This past weekend, I celebrated the 90-day milestone of my alcohol recovery—during a quarantine.
This is surely one of the worst-case scenarios to stay focused and remain sober. What a great time to numb myself and let the world fade out around me.
In the past, during times of crisis, I have hidden within the depths of substance abuse to shield myself from unwanted emotions. Some examples may be the September 11th terrorist attacks, Hurricane Katrina, and the DC sniper shootings that terrorized my region. And although all of these scenarios are tragic, this time it’s different.
It’s different because the entire world is feeling the impact of COVID-19. People are getting sick, people are dying, and yes—people are under quarantine.

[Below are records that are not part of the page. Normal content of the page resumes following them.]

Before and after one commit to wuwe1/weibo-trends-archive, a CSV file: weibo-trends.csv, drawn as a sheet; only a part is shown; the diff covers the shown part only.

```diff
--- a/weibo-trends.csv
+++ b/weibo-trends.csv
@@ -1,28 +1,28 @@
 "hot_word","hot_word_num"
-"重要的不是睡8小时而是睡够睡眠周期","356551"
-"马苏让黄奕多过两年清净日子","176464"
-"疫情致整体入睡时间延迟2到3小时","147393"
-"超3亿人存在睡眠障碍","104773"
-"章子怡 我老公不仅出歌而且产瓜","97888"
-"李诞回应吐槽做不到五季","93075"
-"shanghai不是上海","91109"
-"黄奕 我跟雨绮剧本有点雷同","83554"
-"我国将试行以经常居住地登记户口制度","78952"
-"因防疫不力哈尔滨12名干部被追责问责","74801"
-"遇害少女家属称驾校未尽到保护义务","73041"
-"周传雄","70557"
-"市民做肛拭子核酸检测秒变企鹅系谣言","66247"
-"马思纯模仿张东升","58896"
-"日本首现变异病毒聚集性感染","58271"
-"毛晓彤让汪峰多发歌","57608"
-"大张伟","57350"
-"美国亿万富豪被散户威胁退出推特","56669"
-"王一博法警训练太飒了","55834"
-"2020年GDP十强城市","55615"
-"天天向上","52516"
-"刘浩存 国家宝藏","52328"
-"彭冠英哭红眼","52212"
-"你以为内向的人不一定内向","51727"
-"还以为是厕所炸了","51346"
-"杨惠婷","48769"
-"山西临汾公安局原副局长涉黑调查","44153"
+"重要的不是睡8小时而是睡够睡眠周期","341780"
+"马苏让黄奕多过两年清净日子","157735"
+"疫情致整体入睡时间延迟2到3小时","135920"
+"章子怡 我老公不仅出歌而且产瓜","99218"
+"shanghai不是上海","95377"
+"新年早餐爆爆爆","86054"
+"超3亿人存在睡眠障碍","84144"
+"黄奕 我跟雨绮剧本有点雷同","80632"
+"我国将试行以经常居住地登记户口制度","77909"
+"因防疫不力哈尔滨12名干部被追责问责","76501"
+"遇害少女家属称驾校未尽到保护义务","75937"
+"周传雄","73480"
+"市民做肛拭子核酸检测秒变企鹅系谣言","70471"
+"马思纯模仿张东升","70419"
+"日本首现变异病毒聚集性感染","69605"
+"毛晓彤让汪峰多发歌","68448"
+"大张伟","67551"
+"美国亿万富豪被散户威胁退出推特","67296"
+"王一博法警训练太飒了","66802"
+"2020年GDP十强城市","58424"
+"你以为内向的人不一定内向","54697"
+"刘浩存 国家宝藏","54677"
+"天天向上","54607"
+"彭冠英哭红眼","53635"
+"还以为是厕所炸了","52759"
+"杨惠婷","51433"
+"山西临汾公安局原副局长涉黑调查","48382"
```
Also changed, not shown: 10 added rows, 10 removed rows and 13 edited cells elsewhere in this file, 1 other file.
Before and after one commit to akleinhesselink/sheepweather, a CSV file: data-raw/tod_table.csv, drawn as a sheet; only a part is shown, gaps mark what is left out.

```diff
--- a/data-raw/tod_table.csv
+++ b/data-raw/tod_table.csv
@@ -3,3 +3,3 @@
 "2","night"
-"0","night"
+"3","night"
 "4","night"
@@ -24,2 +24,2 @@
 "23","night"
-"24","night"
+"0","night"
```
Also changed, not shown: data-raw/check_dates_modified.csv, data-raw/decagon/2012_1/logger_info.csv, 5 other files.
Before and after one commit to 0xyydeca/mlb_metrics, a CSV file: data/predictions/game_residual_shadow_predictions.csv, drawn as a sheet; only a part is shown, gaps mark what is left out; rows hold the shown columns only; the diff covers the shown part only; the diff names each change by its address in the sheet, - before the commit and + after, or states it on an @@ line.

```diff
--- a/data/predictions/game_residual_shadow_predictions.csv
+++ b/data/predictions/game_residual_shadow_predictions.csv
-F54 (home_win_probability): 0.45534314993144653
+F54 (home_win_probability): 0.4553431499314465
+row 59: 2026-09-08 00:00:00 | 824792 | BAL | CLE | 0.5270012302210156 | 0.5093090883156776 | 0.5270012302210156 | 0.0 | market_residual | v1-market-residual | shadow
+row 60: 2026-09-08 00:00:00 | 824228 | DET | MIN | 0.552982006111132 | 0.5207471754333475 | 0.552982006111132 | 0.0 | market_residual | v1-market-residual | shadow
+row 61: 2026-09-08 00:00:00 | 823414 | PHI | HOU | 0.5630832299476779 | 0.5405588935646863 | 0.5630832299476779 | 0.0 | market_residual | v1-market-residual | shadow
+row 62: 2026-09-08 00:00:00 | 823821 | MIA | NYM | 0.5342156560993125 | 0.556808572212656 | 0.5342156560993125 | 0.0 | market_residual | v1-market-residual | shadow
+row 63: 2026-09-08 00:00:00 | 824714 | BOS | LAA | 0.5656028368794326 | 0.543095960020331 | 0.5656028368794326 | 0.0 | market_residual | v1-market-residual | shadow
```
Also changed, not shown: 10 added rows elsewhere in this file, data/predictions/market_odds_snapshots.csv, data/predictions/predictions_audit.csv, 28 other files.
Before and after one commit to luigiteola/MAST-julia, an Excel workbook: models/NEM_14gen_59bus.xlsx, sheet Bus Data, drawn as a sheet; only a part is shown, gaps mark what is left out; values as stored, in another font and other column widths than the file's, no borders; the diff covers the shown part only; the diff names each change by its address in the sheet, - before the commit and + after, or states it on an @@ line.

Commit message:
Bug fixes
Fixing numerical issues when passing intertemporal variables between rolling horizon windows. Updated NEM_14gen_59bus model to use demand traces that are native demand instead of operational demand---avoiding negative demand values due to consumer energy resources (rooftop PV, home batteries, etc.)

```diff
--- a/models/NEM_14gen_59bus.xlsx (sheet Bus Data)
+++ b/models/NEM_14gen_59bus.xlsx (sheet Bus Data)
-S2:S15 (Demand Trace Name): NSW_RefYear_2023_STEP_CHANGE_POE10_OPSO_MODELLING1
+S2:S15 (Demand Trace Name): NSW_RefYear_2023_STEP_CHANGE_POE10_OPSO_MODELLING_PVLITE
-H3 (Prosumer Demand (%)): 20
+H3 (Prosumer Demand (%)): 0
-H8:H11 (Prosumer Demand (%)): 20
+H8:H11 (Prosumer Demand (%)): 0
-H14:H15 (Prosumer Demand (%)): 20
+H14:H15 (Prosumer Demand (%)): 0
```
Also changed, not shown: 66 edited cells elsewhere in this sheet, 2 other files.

Substance abuse recovery has unique challenges during this pandemic. Not only is it a time of uncertainty and doubt, but there are limited to no active support groups (at least in the physical sense.) I expect that there will be a large number of recovering addicts who fall victim to their demons. This is a sobering truth that jeopardizes the sobriety of millions, including myself.
Throughout the last 90 days, there have been seven positive changes that I have noticed, which motivate me to continue my journey and to remain alcohol-free during these tumultuous times.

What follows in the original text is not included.